* WHAT YOU HAVE TO DO
Only lines containing the string "classifierBagging" belong in the answer; copy all of them from the entries.

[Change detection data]
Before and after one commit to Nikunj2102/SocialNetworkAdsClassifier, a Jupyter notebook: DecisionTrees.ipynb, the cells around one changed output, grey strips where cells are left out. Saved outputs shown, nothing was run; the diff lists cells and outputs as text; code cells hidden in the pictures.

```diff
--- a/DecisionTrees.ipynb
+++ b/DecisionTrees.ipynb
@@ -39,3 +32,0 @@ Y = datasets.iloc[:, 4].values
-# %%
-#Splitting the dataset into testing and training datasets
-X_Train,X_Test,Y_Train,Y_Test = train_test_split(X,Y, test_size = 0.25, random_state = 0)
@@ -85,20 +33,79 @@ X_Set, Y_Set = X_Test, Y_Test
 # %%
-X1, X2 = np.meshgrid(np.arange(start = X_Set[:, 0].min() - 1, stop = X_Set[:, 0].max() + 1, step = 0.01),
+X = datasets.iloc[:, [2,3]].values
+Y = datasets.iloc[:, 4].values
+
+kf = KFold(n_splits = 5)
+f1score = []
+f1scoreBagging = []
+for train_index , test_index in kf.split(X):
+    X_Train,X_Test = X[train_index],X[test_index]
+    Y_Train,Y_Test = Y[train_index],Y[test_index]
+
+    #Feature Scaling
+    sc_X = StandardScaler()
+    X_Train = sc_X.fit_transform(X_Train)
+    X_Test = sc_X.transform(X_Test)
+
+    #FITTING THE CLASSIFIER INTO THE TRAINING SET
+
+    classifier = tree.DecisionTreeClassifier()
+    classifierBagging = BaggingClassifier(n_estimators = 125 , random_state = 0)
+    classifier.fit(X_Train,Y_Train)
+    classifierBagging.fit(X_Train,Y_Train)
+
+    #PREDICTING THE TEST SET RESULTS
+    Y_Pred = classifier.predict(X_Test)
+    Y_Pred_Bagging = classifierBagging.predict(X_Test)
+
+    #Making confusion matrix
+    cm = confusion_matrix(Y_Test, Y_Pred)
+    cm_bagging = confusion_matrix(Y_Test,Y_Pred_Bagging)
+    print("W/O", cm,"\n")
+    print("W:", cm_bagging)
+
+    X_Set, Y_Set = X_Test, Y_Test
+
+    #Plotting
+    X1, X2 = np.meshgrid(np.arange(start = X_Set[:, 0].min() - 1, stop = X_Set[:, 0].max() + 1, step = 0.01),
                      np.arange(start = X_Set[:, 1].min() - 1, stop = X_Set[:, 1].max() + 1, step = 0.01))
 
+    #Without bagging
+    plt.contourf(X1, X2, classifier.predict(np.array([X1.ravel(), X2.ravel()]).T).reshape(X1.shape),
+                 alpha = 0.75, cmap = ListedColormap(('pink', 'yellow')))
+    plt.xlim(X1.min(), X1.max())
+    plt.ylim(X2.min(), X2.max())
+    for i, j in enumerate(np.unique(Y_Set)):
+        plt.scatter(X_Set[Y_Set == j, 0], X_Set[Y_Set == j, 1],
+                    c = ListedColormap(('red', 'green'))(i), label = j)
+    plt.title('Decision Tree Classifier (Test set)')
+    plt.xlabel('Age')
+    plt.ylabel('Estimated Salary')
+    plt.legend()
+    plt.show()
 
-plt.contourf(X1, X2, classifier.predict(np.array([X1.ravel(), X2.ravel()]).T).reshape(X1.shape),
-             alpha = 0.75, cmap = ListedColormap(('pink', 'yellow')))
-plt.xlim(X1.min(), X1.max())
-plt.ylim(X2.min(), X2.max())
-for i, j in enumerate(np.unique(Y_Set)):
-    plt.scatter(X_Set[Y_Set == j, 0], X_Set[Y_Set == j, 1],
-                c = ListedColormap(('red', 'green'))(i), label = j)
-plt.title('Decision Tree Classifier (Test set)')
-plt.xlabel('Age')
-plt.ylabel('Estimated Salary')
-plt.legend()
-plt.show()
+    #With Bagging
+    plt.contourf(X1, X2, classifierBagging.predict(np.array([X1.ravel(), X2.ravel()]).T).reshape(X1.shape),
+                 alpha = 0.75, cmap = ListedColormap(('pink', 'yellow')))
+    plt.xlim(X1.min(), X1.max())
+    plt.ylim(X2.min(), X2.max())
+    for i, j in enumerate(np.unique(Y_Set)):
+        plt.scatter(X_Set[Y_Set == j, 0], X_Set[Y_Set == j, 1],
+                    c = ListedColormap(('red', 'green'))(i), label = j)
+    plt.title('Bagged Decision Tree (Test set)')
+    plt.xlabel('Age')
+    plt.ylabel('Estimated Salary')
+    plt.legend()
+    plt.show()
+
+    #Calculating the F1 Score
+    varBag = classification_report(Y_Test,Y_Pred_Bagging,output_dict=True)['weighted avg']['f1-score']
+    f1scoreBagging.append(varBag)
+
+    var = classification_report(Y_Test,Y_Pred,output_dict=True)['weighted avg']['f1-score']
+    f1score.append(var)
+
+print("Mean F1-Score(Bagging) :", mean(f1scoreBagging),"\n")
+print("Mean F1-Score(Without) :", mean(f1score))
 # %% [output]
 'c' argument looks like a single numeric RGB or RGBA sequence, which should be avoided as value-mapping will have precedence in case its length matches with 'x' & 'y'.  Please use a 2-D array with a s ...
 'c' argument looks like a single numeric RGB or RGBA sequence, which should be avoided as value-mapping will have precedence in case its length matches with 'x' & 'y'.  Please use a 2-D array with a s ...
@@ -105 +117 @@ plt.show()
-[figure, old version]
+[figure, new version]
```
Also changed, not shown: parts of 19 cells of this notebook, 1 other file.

* RESULT FOR THIS EXERCISE
+    classifierBagging = BaggingClassifier(n_estimators = 125 , random_state = 0)
+    classifierBagging.fit(X_Train,Y_Train)
+    Y_Pred_Bagging = classifierBagging.predict(X_Test)
+    plt.contourf(X1, X2, classifierBagging.predict(np.array([X1.ravel(), X2.ravel()]).T).reshape(X1.shape),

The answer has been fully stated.